But all the same, I was determined to keep up. I was determined to be like my brother. Unfortunately, about halfway there, my determination would flag and I would whine and cry and stomp for him walking strides ahead of me. I think this became a symbol for me, this constant effort to keep up with my brother, but all the same, a little behind.Under the clock, we would meet and hustle ourselves up to the 8th floor Tea Room. What a wonderful treat to dine in such luxury. And no matter how much I would eat, there always had to be enough room for Strawberry Pie. Or, on other days, we’d go downstairs to the Colonial Room and eat in the cafeteria.
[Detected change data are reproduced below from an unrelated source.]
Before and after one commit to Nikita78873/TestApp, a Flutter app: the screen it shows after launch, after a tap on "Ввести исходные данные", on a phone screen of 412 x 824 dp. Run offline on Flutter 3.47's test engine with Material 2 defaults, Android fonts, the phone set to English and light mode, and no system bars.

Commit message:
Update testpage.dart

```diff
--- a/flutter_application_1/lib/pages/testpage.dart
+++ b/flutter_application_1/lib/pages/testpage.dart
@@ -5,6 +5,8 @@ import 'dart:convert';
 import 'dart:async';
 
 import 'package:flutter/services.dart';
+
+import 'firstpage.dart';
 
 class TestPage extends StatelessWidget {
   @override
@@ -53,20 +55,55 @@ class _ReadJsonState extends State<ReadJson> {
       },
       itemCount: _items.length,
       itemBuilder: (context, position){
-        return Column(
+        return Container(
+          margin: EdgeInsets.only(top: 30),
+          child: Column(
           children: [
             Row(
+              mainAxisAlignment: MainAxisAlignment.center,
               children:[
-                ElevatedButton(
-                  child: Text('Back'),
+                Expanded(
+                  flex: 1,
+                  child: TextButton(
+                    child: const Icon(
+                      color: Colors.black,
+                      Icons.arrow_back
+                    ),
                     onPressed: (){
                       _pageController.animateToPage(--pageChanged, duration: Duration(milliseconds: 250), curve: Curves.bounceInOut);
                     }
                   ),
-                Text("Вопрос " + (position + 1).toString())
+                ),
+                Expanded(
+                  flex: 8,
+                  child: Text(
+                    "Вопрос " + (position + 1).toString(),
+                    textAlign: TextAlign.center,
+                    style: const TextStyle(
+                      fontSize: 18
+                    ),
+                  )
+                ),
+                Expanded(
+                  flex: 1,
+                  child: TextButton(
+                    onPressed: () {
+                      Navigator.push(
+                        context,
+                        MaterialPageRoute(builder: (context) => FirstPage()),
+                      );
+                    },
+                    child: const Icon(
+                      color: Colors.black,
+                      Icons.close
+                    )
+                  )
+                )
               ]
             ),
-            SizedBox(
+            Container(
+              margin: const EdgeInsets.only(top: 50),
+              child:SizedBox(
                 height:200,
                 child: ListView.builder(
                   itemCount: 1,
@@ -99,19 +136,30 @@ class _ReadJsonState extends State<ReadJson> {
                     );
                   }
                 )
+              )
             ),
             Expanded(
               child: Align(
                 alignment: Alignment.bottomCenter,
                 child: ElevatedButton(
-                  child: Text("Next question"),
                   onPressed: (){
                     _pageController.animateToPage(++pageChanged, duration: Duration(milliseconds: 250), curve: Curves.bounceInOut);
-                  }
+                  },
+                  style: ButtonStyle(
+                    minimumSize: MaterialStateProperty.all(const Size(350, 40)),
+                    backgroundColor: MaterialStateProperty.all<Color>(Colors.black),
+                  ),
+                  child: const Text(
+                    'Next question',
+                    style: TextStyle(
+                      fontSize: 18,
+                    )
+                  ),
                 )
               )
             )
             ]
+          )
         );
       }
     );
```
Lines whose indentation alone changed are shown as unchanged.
I don’t really know how much time she had for lunch, but more than likely, it was an hour. And so our time in the tea room would be over before we knew it and my mother would need to meet her ride downstairs. And yet, despite the rush, we would stop on the way out at the candy counter and mother would buy us a couple of two-inch square blocks of milk chocolate to eat when we got home.
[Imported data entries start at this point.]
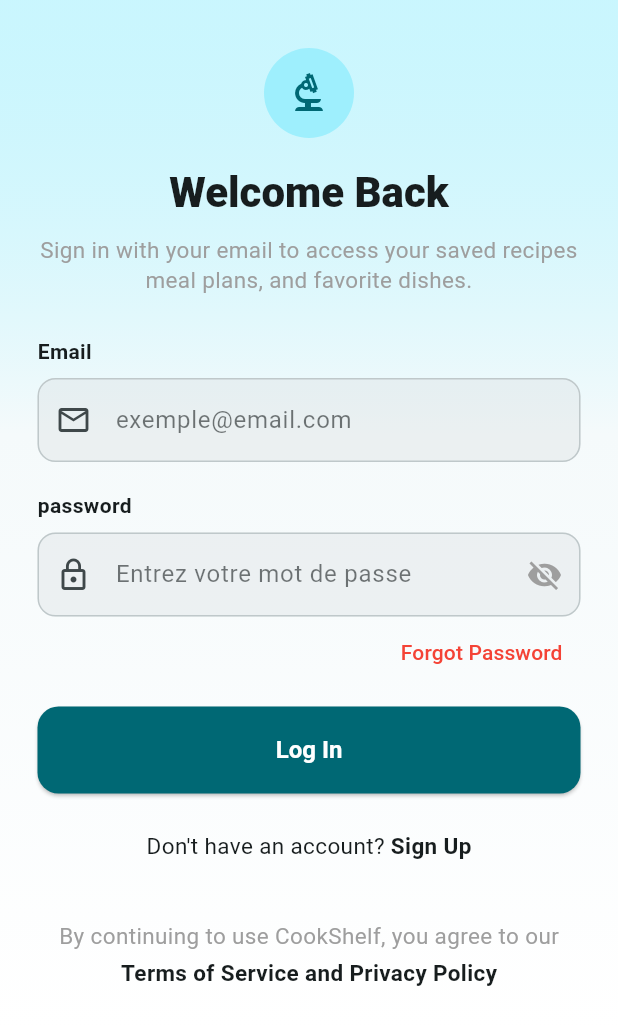
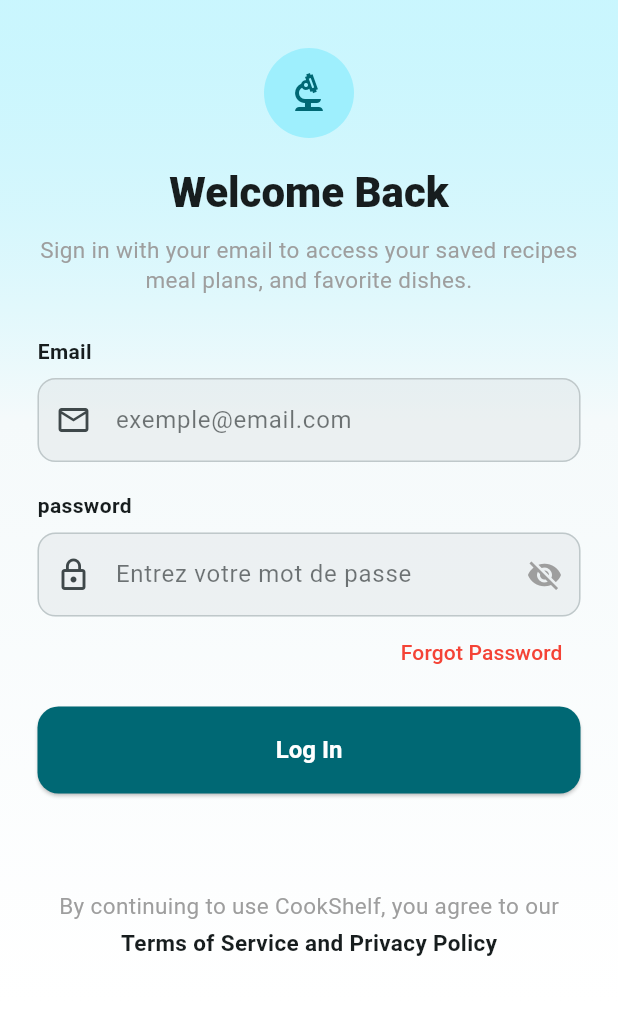
Before and after one commit to Wafaberr/SmartLab, a Flutter app: the screen it shows after launch, on a phone screen of 412 x 824 dp. Shown: the top 1025 px of the screen. Run offline on Flutter 3.47's test engine with Material 3 defaults, Android fonts, the phone set to English and light mode, and no system bars; our stand-ins replace app_links, bloc, dartz, dio, equatable, fl_chart and 6 more; Roboto replaces fonts that are missing (sans); statements that could not run were skipped.

Commit message:
Update login screen

```diff
--- a/smartlaboratory/lib/features/auth/presentation/screens/login_screen.dart
+++ b/smartlaboratory/lib/features/auth/presentation/screens/login_screen.dart
@@ -165,22 +165,21 @@ class _LoginScreenState extends State<LoginScreen> {
 
                       const SizedBox(height: 25),
 
-                      Row(
-                        mainAxisAlignment: MainAxisAlignment.center,
-                        children: [
-                          const Text("Don't have an account? "),
-                          GestureDetector(
-                            onTap: () {
-                              context.go('/signup');
-                            },
-                            child: const Text(
-                              "Sign Up",
-                              style: TextStyle(fontWeight: FontWeight.bold),
-                            ),
-                          ),
-                        ],
-                      ),
-
+                      // Row(
+                      //   mainAxisAlignment: MainAxisAlignment.center,
+                      //   children: [
+                      //     const Text("Don't have an account? "),
+                      //     GestureDetector(
+                      //       onTap: () {
+                      //         context.go('/signup');
+                      //       },
+                      //       child: const Text(
+                      //         "Sign Up",
+                      //         style: TextStyle(fontWeight: FontWeight.bold),
+                      //       ),
+                      //     ),
+                      //   ],
+                      // ),
                       const SizedBox(height: 40),
 
                       const Text(
```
The walk home is not as vivid as the walk there. Or maybe we rode the bus, who knows? But to this day, pure milk chocolate and fresh strawberry pie are still my favorites. They are the emblems of the good life, the sweeter memories, the part that made the walk downtown worth it all.
My brother always made fun of me because it took me a lot longer to learn or do something than him. In particular, it took me forever to learn how to ride a bike. The whole process was incredibly daunting and the potential for harm seemed impending. And in truth, I did have some accidents.
Part of the problem was my learning field: the street. I was very aware that everyone in the neighborhood watched my slow progress, my fears, and my pathetic attempts to balance my body. Of course, I did learn and basically, my brother tricked me, as he ran behind me as though he was holding on when in reality I was riding alone. It worked.
But I would never say I was a comfortable bicyclist. Since my first bike was a little big for me, I hated stopping and experiencing that strong lean to the left or right to put my foot down. I tried to find a curb, but of course, that wasn’t always possible. So, the best thing was to keep going whenever possible.
The best part of learning how to ride a bike was the freedom it gave me to go places. Without a family car, both my brother and I were house-bound except for distances we could walk or the “kindness of strangers” to give us rides.
The most frequent trip I made was to visit my friend Gunta (and my brother, to visit her older brother, Karl). Her family and several other Latvian families had moved into this area, about a mile and half north of us. The homes were small but affordable at the time plus they were closer to the original Latvian Center (an old house on Central Avenue). It was all part of building community.
Unfortunately, this area was also in transition to poverty and began experiencing “white flight” in the fifties and early sixties (from both the blacks as well as the “foreigners.” The Latvians buckled down to stay, but the neighborhood changed all the same. Where our own neighborhood remained stubbornly “redneck” closer to downtown, this neighborhood became known as a black enclave.
For me and my brother, the last five blocks might include taunts, rock throwing, and chases. We were seen as interlopers and trespassers. One of the worst incidents happened when someone threw a bike fender into my brother’s front wheel and he went flying forward off the bike. He could have been killed. But still, we never told. We could not afford to lose our independence which trumped fear.